Iraq, a major Middle East grain importer stated that it wanted to allow Russian origin wheat imports in its state buying tenders.
Trade Minister Mohammed Hashim Al-Aani said he would send representatives to Russia to study its wheat quality and its suitability for use in Iraq’s massive food rationing program.
“The ministry will send a delegation to Russia to study the mechanisms of wheat production ... in order to paint a picture of its quality and types and how suitable it is for use within the subsidy card system,” he said in a statement.
Al-Aani made the comments after a meeting with the Russian ambassador to Iraq.
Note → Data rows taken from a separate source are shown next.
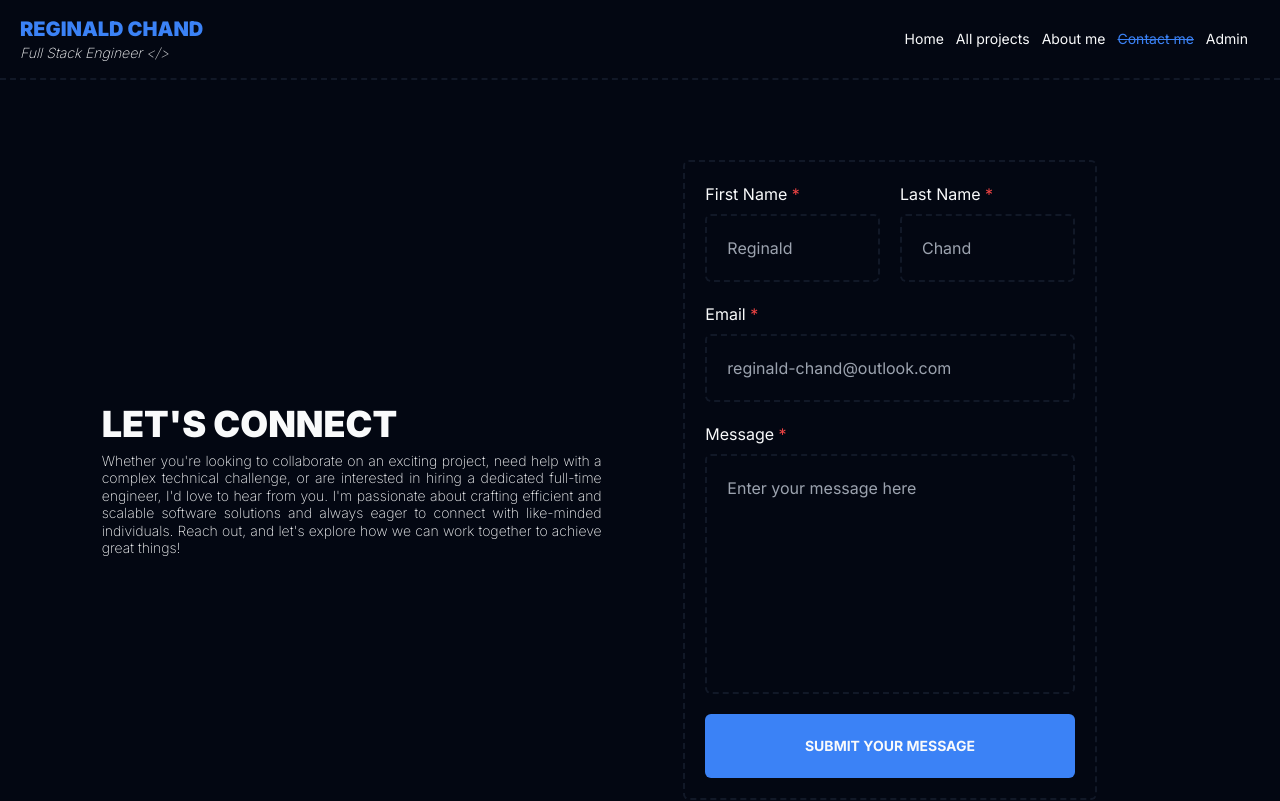
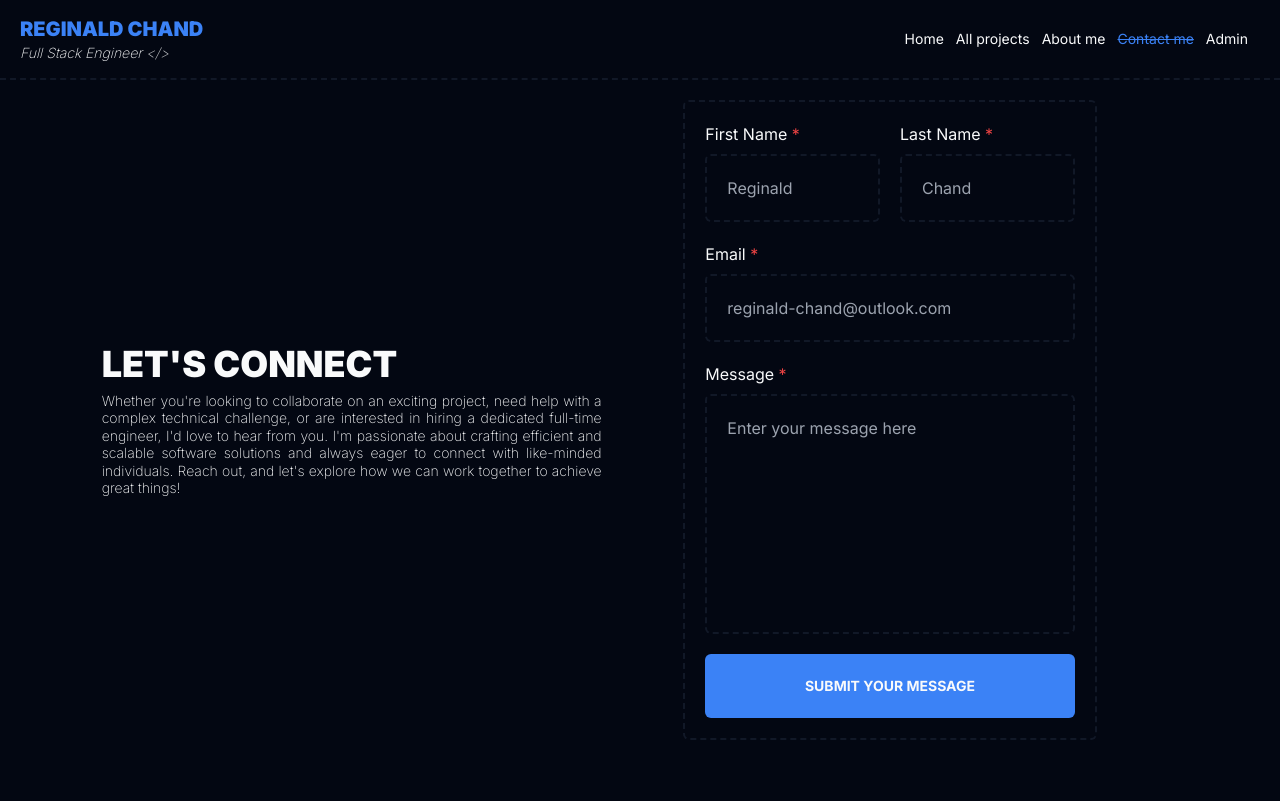
Before and after one commit to reginald-chand/personal-portfolio-2024, a Next.js app: page /contact in a window 1280 px wide. Shown: the top 801 px of the page. Built offline with nearby package versions, Linux system fonts and the light colour scheme.

Commit message:
Remove height

```diff
--- a/app/components/ui/page/contact/contact-section.tsx
+++ b/app/components/ui/page/contact/contact-section.tsx
@@ -114,7 +114,7 @@
   };
 
   return (
-    <section className="w-full min-h-screen p-5 flex flex-row-reverse items-center justify-center xl:justify-evenly">
+    <section className="w-full p-5 flex flex-row-reverse items-center justify-center xl:justify-evenly">
       <ToastContainer />
       <form className="w-full xl:w-1/3 md:p-5 grid lg:grid-cols-2 gap-5 md:border-2 border-dashed border-gray-900 rounded-md">
         <div>
```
Iraq needs an annual wheat supply of between 4.5 million and five million tons, and has an import gap of around two million tons a year.
The country spends billions of dollars annually on a Saddam-era program for food rationing, the Public Distribution System, to supply subsidized bread and other essential foods to its population.
Iraq’s grain board imports its wheat mostly from the US, Australia and Canada. It is one of the few markets in the Middle East, alongside Saudi Arabia, that does not import from Russia, one of the world’s largest grain exporters.